====== Records to use

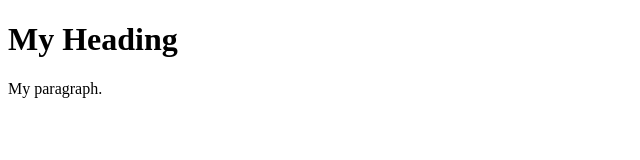
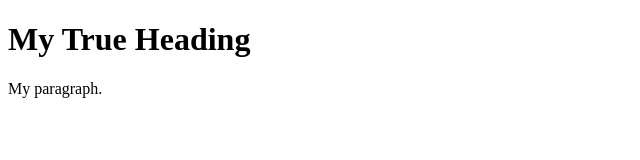
Before and after one commit to sprasad123/Exercise-9, a plain HTML site: page about-us.html in a window 1280 px wide. Shown: the whole page, without its empty margins (0-640 px from the left). Drawn offline with Linux system fonts and the light colour scheme.

```diff
--- a/index.html
+++ b/about-us.html
@@ -2,7 +2,7 @@
 <html>
 <body>
 
-<h1>My Heading</h1>
+<h1>My True Heading</h1>
 
 <p>My paragraph.</p>
 
```
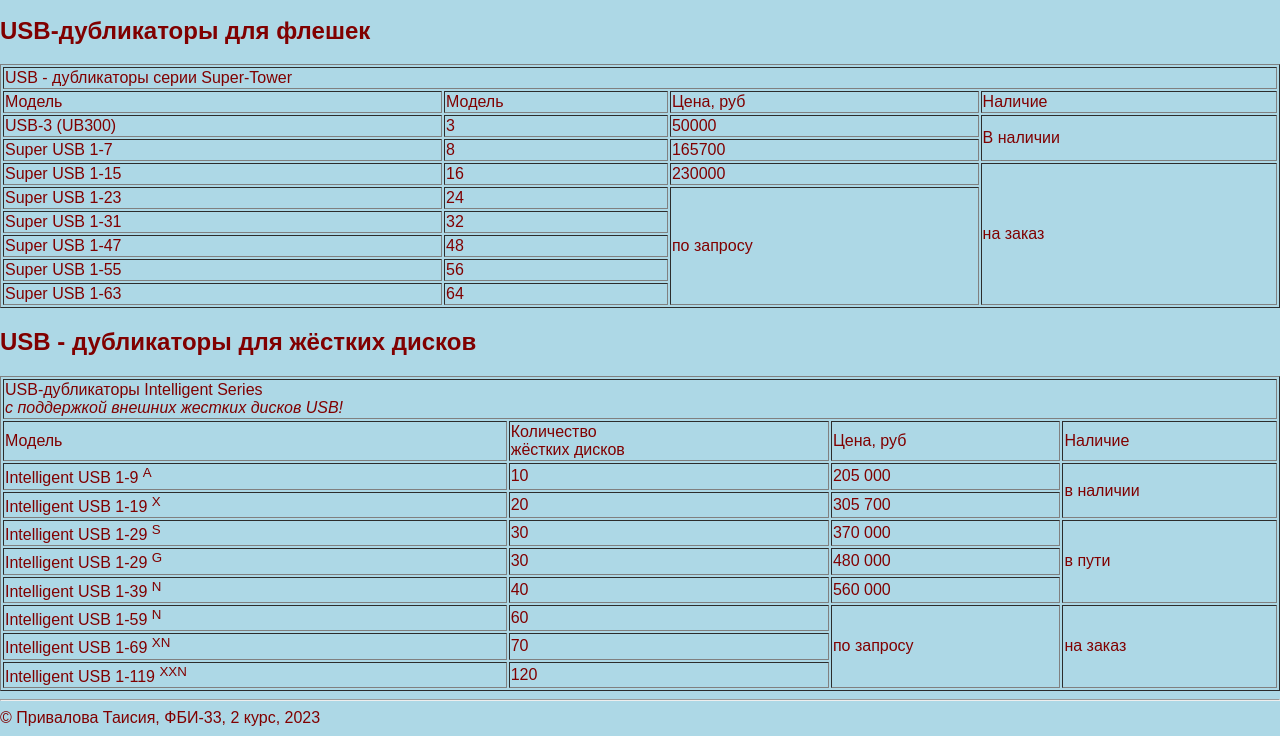
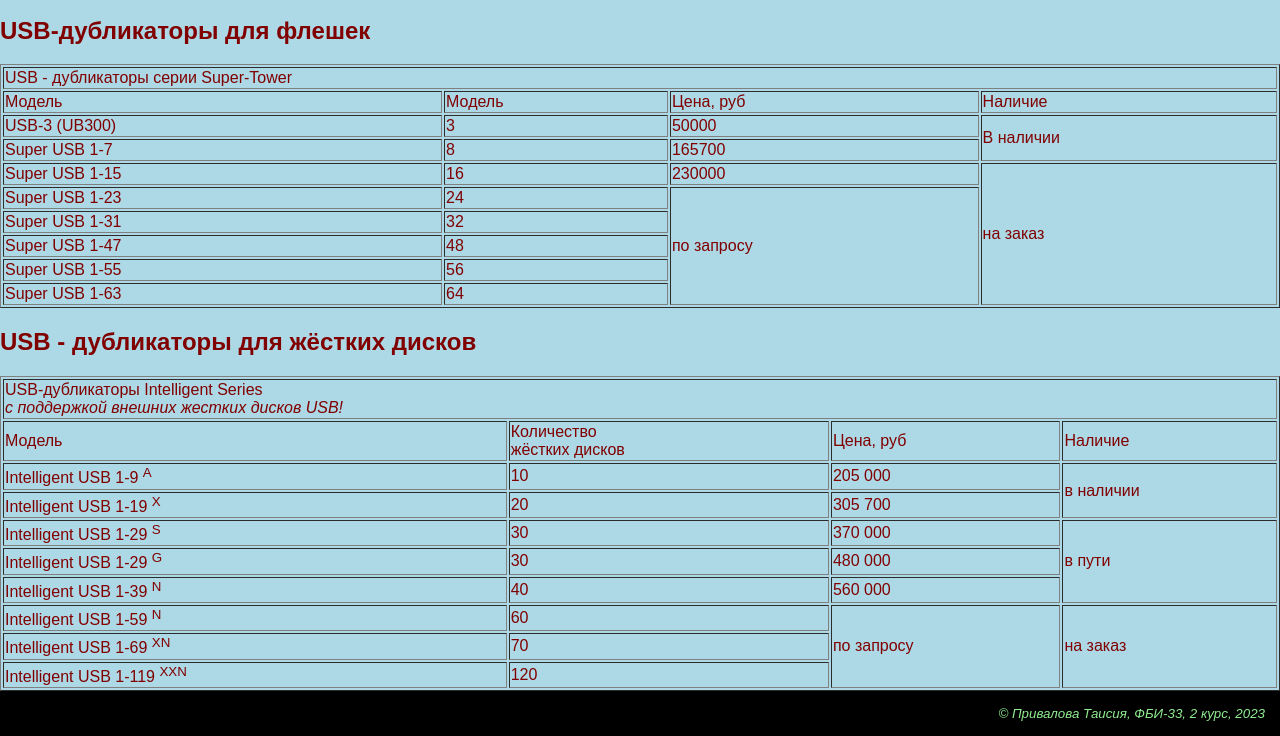
Before and after one commit to ta-pri/web-front-labs, a plain HTML site: page lab2/usb.html in a window 1280 px wide. Shown: the part 810-1546 px from the top of the page. Drawn offline with Linux system fonts and the light colour scheme.

Commit message:
Стили подвала

```diff
--- a/lab2/usb.html
+++ b/lab2/usb.html
@@ -189,8 +189,7 @@
             </table>
         </main>
 
-        <footer>
-            <hr>
+        <footer style="background-color: black; color: lightgreen; padding: 15px; font-size: 10pt; font-style: italic; text-align: right ">
             &copy; Привалова Таисия, ФБИ-33, 2 курс, 2023
         </footer>
     </body>
```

============

What is needed is an exact copy of all the records, minus any pictures.

**Exercise response:**
Before and after one commit to sprasad123/Exercise-9, a plain HTML site: page about-us.html in a window 1280 px wide. Shown: the whole page, without its empty margins (0-640 px from the left). Drawn offline with Linux system fonts and the light colour scheme.

```diff
--- a/index.html
+++ b/about-us.html
@@ -2,7 +2,7 @@
 <html>
 <body>
 
-<h1>My Heading</h1>
+<h1>My True Heading</h1>
 
 <p>My paragraph.</p>
 
```
Before and after one commit to ta-pri/web-front-labs, a plain HTML site: page lab2/usb.html in a window 1280 px wide. Shown: the part 810-1546 px from the top of the page. Drawn offline with Linux system fonts and the light colour scheme.

Commit message:
Стили подвала

```diff
--- a/lab2/usb.html
+++ b/lab2/usb.html
@@ -189,8 +189,7 @@
             </table>
         </main>
 
-        <footer>
-            <hr>
+        <footer style="background-color: black; color: lightgreen; padding: 15px; font-size: 10pt; font-style: italic; text-align: right ">
             &copy; Привалова Таисия, ФБИ-33, 2 курс, 2023
         </footer>
     </body>
```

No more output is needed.